**Data records:**
────

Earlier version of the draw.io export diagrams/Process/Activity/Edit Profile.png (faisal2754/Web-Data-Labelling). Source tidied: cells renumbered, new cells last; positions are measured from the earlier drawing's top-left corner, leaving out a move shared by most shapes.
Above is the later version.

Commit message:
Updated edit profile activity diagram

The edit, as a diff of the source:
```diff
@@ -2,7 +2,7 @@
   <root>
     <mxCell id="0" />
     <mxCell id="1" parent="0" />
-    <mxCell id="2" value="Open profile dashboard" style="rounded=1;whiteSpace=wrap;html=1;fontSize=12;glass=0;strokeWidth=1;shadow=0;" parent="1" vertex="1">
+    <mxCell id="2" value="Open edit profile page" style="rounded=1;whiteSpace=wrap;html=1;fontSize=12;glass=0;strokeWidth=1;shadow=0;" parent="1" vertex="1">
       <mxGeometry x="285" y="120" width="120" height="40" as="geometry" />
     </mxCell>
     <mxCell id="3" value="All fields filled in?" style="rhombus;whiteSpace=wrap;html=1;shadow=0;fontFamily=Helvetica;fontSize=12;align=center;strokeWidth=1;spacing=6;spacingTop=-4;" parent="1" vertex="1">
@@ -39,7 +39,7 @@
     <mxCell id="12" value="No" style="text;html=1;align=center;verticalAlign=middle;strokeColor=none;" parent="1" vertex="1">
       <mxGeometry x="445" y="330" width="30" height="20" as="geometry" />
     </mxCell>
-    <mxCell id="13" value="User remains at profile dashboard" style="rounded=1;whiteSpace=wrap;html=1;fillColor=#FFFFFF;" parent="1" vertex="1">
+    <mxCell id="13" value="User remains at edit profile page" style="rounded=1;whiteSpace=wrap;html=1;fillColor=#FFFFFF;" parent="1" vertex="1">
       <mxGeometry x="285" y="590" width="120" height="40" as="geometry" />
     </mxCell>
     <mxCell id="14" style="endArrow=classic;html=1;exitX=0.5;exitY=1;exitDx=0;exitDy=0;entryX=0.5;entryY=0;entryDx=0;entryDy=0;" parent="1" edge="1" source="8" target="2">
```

────

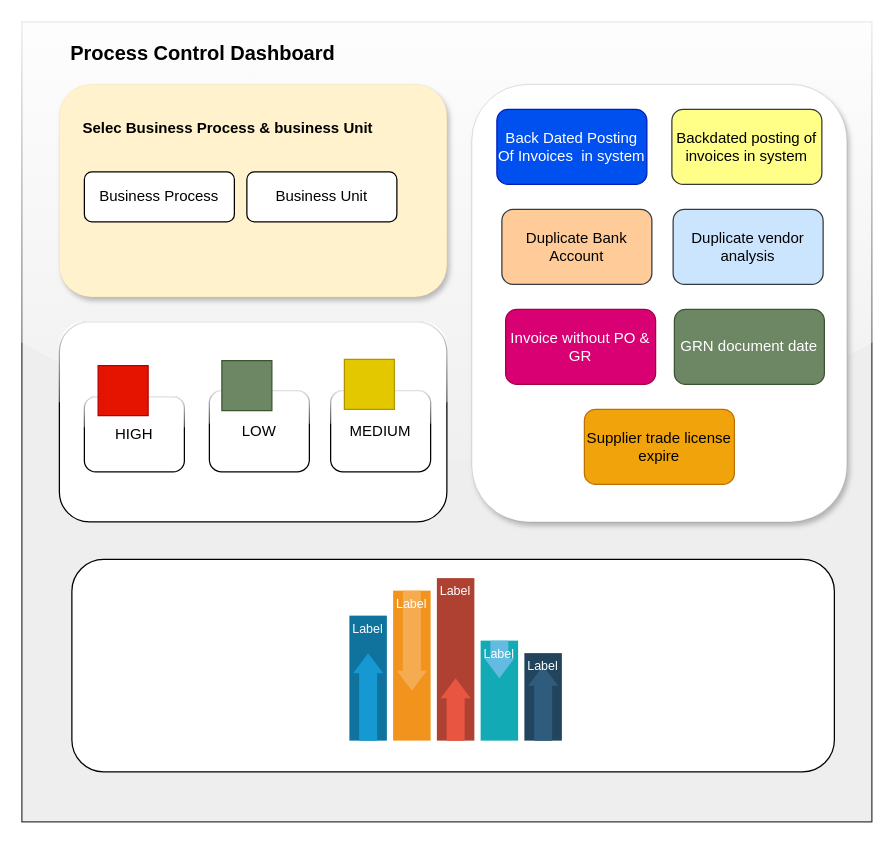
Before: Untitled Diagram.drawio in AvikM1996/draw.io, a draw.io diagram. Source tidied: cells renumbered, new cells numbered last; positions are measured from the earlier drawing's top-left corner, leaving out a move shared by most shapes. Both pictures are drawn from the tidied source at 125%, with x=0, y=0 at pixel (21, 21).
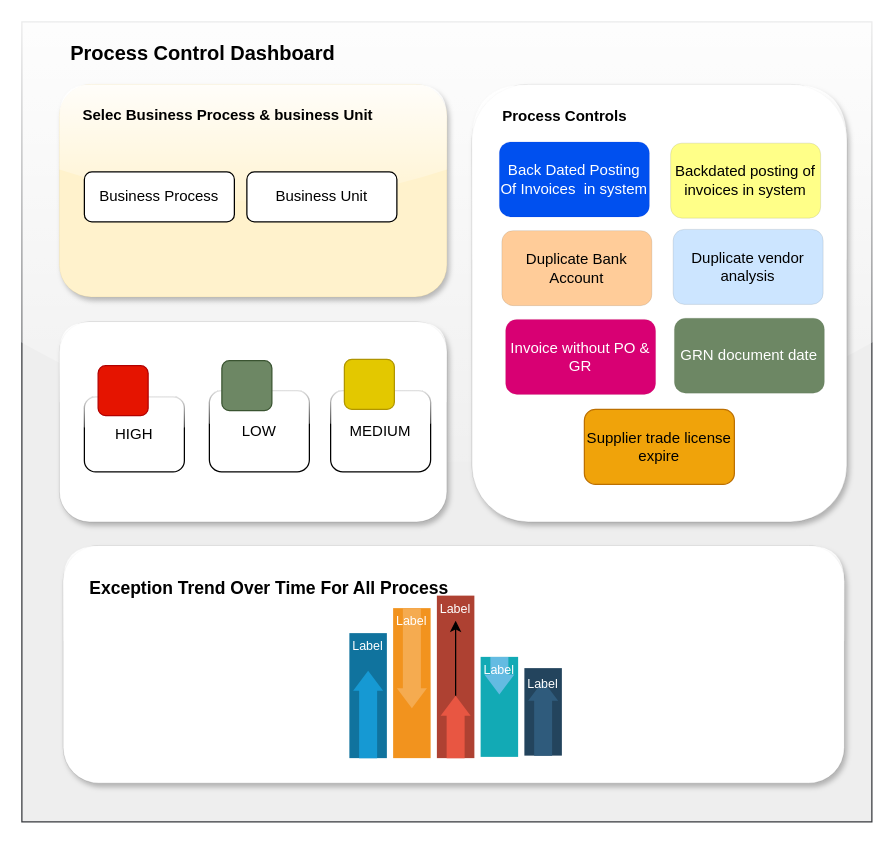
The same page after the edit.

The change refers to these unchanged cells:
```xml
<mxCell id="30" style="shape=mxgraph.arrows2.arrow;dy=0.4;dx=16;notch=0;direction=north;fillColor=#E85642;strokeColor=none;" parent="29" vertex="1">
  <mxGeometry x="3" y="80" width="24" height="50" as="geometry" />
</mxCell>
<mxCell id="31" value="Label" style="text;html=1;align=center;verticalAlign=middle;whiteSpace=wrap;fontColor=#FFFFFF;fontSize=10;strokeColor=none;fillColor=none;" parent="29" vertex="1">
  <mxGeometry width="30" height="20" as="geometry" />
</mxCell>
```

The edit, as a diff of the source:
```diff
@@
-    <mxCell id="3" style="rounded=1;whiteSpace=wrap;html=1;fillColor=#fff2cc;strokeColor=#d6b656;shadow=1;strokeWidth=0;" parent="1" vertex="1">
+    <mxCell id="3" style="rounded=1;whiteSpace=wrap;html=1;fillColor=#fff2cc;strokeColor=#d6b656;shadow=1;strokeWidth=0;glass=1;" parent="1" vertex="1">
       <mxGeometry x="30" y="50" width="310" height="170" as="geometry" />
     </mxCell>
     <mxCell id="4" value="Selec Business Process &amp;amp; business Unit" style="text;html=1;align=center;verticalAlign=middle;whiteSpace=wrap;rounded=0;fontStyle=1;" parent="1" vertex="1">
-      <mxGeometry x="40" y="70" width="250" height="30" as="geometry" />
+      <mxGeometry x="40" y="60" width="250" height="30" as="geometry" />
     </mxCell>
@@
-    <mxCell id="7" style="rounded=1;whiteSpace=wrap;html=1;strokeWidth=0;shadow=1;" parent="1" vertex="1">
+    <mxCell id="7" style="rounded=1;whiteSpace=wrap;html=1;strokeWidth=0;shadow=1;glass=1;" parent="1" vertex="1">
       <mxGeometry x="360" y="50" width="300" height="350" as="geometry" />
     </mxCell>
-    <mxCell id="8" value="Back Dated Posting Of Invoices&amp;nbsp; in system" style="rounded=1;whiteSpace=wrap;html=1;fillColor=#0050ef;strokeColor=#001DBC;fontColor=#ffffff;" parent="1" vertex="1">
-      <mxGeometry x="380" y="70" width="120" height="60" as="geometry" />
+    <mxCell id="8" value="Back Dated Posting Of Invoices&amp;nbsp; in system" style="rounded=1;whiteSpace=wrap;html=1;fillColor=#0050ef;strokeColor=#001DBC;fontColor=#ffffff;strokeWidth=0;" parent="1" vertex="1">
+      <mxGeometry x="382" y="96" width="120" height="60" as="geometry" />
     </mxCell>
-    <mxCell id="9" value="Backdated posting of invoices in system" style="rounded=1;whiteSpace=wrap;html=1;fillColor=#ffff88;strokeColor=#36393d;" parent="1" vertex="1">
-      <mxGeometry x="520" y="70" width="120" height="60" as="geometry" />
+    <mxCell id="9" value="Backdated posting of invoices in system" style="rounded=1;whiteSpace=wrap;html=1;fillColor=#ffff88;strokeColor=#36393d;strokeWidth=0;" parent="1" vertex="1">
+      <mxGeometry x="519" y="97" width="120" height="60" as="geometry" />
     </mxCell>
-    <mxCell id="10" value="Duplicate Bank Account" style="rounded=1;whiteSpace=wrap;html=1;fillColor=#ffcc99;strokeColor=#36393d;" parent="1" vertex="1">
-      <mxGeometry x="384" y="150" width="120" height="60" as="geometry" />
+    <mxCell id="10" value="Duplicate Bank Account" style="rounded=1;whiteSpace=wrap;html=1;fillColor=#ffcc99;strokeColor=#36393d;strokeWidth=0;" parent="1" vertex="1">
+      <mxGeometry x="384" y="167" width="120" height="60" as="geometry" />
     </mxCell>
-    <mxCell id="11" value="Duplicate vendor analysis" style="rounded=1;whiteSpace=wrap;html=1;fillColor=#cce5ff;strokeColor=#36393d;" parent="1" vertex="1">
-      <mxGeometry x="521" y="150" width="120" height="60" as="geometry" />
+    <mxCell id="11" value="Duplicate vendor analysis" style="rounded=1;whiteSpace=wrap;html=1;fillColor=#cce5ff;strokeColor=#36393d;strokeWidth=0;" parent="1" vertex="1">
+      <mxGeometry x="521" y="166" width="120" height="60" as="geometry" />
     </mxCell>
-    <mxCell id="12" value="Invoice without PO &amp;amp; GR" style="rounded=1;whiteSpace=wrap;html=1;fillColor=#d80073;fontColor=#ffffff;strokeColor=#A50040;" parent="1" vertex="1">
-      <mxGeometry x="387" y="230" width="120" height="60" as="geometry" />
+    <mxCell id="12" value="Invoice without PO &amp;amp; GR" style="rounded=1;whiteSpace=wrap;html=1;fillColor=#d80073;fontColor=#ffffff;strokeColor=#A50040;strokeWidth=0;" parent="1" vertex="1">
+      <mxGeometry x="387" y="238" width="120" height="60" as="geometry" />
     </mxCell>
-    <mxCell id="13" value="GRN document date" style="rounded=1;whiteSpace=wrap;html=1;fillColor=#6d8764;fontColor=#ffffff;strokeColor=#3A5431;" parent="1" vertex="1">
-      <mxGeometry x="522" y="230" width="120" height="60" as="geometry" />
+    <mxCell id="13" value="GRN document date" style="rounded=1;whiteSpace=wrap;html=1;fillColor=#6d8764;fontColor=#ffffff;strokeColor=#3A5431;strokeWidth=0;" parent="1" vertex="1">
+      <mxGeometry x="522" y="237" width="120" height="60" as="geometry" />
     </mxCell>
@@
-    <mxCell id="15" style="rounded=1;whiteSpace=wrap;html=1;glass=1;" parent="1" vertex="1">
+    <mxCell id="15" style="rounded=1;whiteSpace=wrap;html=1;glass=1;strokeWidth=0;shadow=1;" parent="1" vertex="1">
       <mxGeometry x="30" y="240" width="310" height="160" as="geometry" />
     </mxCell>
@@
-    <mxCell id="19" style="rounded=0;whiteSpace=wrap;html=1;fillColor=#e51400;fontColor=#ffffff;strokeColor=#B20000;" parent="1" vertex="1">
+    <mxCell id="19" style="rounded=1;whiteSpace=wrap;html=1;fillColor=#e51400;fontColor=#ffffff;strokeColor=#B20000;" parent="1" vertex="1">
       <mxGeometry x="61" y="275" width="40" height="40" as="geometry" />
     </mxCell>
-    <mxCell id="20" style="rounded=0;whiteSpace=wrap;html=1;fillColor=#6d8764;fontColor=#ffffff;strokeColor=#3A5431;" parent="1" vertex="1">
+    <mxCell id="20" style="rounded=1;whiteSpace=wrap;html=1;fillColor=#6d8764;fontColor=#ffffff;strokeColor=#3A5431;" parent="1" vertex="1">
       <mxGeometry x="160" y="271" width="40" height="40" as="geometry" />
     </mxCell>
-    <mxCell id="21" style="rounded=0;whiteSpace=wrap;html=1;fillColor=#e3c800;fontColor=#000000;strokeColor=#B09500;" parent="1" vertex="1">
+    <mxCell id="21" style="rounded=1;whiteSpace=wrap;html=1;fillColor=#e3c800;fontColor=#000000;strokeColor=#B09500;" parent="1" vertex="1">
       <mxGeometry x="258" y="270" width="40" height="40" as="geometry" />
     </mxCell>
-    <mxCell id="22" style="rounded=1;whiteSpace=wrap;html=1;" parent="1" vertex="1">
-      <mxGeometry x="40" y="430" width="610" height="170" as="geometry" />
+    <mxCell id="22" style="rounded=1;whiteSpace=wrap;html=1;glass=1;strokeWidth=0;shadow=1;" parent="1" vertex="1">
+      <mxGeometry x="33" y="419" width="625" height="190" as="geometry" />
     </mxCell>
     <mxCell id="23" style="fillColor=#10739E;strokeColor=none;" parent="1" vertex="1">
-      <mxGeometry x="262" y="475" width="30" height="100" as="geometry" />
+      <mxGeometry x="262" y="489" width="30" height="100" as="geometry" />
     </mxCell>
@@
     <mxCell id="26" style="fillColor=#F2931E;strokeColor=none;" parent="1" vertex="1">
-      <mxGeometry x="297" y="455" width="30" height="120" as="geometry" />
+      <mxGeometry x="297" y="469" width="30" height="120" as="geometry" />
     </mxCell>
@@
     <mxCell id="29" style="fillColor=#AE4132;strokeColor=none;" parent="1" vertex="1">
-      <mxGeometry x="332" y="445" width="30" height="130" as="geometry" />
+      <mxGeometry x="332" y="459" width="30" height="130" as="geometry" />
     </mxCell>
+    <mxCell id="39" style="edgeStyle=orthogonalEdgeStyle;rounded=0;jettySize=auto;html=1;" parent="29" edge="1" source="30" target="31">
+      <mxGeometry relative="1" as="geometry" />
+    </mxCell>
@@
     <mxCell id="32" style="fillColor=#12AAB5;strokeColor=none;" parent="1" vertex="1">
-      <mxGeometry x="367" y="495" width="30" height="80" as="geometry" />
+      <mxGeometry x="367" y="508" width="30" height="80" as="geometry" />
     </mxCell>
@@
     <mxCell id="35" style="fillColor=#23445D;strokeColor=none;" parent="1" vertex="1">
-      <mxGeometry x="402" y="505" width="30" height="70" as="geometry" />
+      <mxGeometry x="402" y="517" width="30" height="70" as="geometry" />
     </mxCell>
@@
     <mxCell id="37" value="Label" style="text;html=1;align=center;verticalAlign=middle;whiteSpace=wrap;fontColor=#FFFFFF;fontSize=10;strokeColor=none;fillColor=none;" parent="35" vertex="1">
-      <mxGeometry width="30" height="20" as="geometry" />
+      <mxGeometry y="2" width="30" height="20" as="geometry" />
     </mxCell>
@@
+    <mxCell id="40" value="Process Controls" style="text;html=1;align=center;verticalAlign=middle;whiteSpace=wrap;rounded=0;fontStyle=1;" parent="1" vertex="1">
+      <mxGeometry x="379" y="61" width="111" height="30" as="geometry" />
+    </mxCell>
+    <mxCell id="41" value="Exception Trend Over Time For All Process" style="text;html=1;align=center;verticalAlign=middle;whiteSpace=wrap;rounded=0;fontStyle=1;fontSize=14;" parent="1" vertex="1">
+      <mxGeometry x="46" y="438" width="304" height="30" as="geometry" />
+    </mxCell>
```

────

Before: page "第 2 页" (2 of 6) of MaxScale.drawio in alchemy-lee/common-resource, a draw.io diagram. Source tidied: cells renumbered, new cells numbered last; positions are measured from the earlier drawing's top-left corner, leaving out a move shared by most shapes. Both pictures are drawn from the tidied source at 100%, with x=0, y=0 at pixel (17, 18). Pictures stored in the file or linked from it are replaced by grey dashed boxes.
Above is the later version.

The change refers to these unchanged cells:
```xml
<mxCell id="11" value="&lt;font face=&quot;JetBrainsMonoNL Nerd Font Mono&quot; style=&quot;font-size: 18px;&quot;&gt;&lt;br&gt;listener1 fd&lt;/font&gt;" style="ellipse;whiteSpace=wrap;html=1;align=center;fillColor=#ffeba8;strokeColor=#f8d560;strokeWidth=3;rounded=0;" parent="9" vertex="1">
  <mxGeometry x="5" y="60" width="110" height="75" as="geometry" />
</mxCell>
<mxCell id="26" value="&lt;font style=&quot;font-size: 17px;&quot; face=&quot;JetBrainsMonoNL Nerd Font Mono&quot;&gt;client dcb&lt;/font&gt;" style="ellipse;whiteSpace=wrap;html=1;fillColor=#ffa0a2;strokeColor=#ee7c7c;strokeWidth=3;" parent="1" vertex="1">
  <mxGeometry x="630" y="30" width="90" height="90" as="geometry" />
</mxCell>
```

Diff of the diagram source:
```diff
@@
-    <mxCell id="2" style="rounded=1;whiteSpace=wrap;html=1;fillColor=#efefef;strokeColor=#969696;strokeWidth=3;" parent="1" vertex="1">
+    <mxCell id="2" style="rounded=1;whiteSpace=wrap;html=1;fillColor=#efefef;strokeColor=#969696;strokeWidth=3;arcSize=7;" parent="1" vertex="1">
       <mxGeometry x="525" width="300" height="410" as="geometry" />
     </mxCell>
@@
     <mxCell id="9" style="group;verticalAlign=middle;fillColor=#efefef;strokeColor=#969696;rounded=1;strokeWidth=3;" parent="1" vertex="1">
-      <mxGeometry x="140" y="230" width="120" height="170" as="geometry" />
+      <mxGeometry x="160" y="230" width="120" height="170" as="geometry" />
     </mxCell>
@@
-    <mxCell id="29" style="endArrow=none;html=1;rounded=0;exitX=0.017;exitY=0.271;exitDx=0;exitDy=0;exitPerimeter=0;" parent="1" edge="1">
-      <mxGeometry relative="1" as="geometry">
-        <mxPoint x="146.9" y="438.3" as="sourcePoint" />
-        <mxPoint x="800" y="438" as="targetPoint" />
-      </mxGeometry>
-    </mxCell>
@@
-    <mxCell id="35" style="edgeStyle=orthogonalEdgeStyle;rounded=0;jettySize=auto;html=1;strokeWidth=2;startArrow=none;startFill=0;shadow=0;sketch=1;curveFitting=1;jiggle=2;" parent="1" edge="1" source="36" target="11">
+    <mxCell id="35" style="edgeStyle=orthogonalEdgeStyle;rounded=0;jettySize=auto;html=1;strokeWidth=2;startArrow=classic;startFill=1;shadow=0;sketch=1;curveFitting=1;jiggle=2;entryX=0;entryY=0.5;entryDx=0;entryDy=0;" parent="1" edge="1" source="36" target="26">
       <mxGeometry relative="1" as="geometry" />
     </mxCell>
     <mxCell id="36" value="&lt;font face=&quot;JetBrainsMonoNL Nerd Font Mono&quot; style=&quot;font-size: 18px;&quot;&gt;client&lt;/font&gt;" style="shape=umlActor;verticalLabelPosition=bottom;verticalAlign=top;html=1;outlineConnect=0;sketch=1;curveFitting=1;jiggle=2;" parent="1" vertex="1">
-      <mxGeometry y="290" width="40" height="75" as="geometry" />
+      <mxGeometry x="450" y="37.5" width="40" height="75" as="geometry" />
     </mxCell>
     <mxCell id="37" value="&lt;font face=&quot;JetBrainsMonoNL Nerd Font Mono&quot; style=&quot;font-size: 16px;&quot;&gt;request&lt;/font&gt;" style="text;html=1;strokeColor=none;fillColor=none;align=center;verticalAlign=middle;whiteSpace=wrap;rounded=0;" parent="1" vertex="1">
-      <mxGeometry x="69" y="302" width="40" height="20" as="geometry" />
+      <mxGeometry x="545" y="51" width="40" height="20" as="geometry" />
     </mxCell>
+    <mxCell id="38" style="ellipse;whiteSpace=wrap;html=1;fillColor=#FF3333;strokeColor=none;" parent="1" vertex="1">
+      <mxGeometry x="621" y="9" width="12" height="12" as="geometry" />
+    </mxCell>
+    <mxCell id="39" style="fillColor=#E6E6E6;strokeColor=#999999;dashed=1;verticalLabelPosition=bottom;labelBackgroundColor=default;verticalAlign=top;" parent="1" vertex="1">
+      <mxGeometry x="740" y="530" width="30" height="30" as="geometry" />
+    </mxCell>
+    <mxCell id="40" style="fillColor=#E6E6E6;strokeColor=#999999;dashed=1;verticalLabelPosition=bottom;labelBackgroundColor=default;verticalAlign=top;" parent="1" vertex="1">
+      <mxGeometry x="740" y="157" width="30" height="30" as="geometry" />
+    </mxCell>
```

────

**Work required:** Whenever the string "relative" occurs in a line of the entries above, copy that line.

**Solved problem:**
+      <mxGeometry relative="1" as="geometry" />
-      <mxGeometry relative="1" as="geometry">
       <mxGeometry relative="1" as="geometry" />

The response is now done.